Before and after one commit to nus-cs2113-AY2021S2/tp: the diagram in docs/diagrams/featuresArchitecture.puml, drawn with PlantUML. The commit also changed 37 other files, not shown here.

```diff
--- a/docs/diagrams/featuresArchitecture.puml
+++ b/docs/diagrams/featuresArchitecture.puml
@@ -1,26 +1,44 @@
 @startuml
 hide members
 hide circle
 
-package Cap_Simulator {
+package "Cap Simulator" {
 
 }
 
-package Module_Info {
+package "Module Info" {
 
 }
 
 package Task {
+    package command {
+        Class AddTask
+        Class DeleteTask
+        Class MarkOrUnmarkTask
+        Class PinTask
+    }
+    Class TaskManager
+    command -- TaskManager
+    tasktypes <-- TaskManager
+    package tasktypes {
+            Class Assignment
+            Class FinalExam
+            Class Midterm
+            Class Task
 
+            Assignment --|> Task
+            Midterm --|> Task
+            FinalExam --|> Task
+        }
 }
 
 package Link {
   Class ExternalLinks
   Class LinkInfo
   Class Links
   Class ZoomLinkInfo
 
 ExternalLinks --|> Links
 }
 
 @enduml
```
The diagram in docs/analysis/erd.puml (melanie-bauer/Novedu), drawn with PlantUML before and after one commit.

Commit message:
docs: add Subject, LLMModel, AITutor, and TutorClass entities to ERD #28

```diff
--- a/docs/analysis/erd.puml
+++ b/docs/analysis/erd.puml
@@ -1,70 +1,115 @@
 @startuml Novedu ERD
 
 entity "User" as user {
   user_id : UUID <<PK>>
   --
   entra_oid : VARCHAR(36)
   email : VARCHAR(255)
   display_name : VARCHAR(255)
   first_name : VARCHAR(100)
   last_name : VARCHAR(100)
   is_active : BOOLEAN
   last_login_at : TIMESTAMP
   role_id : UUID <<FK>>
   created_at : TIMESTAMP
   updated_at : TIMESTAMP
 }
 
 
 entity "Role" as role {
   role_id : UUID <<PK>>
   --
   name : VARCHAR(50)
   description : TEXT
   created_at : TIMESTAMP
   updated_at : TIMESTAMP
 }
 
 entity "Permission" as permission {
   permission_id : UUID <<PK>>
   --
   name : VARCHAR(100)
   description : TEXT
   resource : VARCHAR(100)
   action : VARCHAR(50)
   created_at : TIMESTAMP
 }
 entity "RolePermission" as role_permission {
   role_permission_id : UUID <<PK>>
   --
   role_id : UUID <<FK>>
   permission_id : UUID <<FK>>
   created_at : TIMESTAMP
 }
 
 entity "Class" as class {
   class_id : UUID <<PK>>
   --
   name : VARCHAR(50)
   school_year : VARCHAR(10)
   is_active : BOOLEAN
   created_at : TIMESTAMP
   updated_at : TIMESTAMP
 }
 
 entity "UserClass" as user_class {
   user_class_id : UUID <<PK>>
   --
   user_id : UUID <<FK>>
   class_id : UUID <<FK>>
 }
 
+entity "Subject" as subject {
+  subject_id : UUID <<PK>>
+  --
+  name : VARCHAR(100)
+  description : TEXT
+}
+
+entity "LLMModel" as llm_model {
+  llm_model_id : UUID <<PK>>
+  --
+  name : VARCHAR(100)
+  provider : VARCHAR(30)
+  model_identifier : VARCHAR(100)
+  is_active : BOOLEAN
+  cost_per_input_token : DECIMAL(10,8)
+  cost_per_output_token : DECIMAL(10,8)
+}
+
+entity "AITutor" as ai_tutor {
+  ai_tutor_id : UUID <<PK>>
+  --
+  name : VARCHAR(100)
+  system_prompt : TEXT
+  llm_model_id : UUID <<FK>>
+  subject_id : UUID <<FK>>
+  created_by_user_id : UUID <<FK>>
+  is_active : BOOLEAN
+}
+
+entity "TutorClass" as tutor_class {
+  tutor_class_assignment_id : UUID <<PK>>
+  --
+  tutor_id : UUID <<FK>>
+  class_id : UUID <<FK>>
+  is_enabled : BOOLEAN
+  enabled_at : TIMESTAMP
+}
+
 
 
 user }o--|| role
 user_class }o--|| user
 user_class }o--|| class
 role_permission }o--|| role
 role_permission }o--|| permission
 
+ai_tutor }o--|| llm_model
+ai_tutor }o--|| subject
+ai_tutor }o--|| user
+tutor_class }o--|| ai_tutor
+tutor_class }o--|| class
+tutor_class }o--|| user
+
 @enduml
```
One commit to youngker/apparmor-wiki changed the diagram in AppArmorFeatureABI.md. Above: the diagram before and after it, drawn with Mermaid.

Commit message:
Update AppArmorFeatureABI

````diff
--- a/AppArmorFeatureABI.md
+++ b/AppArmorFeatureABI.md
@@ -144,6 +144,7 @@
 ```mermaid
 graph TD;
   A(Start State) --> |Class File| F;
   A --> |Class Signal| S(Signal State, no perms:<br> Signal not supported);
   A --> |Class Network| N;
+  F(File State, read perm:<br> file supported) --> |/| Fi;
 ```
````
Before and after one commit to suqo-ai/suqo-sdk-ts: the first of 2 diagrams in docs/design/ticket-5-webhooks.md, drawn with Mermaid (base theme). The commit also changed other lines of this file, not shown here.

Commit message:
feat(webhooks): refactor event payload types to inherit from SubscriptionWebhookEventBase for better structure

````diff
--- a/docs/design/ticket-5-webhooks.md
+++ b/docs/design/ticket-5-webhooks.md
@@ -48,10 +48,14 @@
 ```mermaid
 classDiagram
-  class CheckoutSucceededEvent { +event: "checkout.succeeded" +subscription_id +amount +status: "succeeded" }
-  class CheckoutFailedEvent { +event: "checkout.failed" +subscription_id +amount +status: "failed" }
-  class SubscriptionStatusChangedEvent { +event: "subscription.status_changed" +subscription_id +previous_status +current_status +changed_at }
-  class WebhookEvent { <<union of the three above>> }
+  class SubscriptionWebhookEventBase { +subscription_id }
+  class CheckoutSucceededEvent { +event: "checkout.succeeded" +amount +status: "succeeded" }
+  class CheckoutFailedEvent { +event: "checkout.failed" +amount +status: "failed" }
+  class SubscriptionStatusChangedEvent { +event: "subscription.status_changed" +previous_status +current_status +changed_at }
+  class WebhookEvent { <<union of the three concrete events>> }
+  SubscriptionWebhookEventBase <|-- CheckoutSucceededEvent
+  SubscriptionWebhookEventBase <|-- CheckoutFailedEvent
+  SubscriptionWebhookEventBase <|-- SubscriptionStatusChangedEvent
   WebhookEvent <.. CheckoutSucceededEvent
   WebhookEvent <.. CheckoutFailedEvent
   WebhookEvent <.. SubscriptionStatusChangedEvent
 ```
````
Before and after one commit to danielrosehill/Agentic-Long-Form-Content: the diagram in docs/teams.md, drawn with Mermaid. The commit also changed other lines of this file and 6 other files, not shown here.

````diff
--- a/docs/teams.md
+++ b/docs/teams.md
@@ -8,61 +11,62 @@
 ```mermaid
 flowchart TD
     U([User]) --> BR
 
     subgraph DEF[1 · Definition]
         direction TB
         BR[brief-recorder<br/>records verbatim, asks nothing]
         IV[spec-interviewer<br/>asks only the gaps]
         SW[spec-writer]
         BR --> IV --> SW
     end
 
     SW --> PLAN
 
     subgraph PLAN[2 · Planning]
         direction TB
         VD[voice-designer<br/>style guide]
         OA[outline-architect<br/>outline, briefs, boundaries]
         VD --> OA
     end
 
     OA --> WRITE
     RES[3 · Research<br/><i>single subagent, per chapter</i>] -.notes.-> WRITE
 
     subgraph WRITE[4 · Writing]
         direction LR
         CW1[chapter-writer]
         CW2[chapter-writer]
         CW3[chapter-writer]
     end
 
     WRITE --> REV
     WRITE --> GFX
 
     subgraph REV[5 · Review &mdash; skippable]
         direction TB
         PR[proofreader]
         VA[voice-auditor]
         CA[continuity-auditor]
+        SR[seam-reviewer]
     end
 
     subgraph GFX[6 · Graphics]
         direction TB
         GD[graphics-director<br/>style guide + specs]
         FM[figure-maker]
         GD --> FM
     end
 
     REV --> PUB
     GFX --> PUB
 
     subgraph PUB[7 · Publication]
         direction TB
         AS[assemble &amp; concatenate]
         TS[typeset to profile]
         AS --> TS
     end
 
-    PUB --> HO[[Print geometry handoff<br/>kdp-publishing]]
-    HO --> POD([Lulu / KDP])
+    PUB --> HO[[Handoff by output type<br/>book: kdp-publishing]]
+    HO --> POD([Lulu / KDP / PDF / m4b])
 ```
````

· · · · ·

REQUIREMENT → Say how many lines in the records above hold "package", and give no other text.

ANSWER SPACE → 8